* Problem to work on *
Reproduce all of the records exactly.

*** Data for analysis ***

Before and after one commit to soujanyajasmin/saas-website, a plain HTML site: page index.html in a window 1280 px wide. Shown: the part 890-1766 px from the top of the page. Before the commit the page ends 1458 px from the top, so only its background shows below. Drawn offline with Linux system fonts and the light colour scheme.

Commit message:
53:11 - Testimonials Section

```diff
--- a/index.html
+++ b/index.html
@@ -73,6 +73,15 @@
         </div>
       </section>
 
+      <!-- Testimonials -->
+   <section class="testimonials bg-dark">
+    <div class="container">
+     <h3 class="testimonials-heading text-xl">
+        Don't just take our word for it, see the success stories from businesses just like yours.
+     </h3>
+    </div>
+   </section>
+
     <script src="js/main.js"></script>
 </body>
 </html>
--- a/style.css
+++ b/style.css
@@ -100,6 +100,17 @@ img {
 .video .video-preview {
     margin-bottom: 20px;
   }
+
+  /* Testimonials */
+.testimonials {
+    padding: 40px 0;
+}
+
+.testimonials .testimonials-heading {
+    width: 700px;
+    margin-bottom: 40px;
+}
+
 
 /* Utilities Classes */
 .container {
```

***

* Reply *
Before and after one commit to soujanyajasmin/saas-website, a plain HTML site: page index.html in a window 1280 px wide. Shown: the part 890-1766 px from the top of the page. Before the commit the page ends 1458 px from the top, so only its background shows below. Drawn offline with Linux system fonts and the light colour scheme.

Commit message:
53:11 - Testimonials Section

```diff
--- a/index.html
+++ b/index.html
@@ -73,6 +73,15 @@
         </div>
       </section>
 
+      <!-- Testimonials -->
+   <section class="testimonials bg-dark">
+    <div class="container">
+     <h3 class="testimonials-heading text-xl">
+        Don't just take our word for it, see the success stories from businesses just like yours.
+     </h3>
+    </div>
+   </section>
+
     <script src="js/main.js"></script>
 </body>
 </html>
--- a/style.css
+++ b/style.css
@@ -100,6 +100,17 @@ img {
 .video .video-preview {
     margin-bottom: 20px;
   }
+
+  /* Testimonials */
+.testimonials {
+    padding: 40px 0;
+}
+
+.testimonials .testimonials-heading {
+    width: 700px;
+    margin-bottom: 40px;
+}
+
 
 /* Utilities Classes */
 .container {
```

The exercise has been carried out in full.